Switch Up the First Letter

Your protagonist’s name may benefit from being a different letter from any other characters’ name. You don’t want a bunch of characters to all have names with the first letter in common because it’s confusing for the audience. Similarly, if your main character’s name is an entirely different letter (or a unique first letter like Q, U, V, X, Z), then it’ll stand out more on the page.

Not Too Plain and Not Too Unique

You don’t want your main characters to have a name that’s so bland that it’s forgettable. On the other hand, you don’t want a name that’s too difficult to pronounce or spelled in a confusing way. It gets in the way of the story.

Alliteration Is Your Friend

You can use a device like alliteration to make a memorable name like Wonder Woman or Bugs Bunny. Alliteration is a time tested way to make a name stick in people’s minds!

Not All Characters Need Names

When you name someone, you’re signaling to the reader that this character is important. If your character only has two dialogue lines or is just around really briefly in your script, they likely won’t need to be named. You can call them by their function, such as “Man on Street” or “Barista.”

Baby Names

If you’re stuck, head over to a baby names website and start browsing! Baby name websites are a reliable go-to for character naming. If you’re looking for more unique names or names relating to a specific time period, I’d suggest perusing old yearbooks, a phonebook, or even your family tree for inspiration!

There are many things to consider when naming your characters, just like naming children or animals in real life! Don’t forget, next time you hear a name that sparks something in you, jot it down. You’ll thank yourself later. Happy writing!

You may also be interested in...

Write a Flashback in a Traditional Screenplay

Going Back in Time: How to Write a Flashback in a Traditional Screenplay
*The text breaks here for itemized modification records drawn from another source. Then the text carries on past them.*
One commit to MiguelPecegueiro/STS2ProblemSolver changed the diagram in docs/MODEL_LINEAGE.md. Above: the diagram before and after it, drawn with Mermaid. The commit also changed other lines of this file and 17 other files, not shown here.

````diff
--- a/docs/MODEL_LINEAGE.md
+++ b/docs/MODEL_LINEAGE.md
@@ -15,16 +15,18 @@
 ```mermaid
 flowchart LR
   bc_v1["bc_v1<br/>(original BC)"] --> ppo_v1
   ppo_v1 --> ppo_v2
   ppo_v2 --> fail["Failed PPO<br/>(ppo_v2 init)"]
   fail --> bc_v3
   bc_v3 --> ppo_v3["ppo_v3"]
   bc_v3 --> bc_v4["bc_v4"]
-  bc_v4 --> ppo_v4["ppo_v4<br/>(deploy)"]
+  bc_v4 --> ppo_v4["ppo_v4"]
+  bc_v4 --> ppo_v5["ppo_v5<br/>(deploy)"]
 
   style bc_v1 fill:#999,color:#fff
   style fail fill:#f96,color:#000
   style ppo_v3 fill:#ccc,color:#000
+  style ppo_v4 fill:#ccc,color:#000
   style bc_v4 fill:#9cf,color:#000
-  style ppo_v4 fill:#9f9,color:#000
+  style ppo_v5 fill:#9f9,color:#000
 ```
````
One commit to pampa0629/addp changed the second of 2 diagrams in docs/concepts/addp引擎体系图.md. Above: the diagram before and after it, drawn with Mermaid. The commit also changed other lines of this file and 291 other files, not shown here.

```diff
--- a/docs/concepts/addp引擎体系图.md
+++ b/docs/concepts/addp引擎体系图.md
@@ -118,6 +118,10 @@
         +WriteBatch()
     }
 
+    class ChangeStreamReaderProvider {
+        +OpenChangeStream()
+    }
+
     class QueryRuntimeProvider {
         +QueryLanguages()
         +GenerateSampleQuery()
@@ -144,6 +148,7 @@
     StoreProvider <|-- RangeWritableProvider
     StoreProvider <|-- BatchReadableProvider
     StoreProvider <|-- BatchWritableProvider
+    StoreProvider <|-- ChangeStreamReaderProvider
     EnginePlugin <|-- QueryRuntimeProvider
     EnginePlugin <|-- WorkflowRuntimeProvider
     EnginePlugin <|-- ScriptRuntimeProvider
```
When I hear the term “flashback” my mind immediately goes to “Wayne’s World,” where Wayne and Garth wiggle their fingers and go, “diddle-iddle-um, diddle-iddle-um” and we dissolve into the past. If only all flashbacks could be that easy and fun! If you’ve been wondering about how to write flashbacks in a traditional screenplay, both in terms of format, and how to introduce them, then here are some tips I’ve come across that might help! Flashbacks should only be employed when there’s no other way to move us forward in the script without revealing or telling us something important...

2 Ways to Write a Montage in a Traditional Screenplay

2 Ways to Write a Montage in a Traditional Screenplay

Montages. We all know a montage when we see it in a film, but what exactly is going on there? What does montage screenplay format look like? What if my montage is happening in more than one location in my script? Here are some tips on how to write a montage in a script that have helped me in my writing. A montage is a collection of short scenes or brief moments that are lumped together to quickly show a passage of time. There’s usually no, or very little dialogue in a montage. A montage can be used to condense time and tell us a big part of a story in a brief time frame. A montage can also ...

Top 5 Tips for Writing Strong Dialogue

Top 5 Tips for Writing Strong Dialogue in a Screenplay

Human communication is weird — we “hmm,” “mm,” and “like” our way through conversations. We pause, we misdirect, we ramble tangentially. The majority of the time, we don’t even speak in person. We text, we message, we post on social media, and we speak on the growing-more-rare phone. As screenwriters, we have to be able to represent human communication in ways that feel realistic, cool, and inspirational. It’s not easy and can be pretty daunting, so here are some tips that are sure to come in handy when you’re sweating your dialogue! Screenplay Dialogue Tip 1: Realistic can be misleading. Everyone ...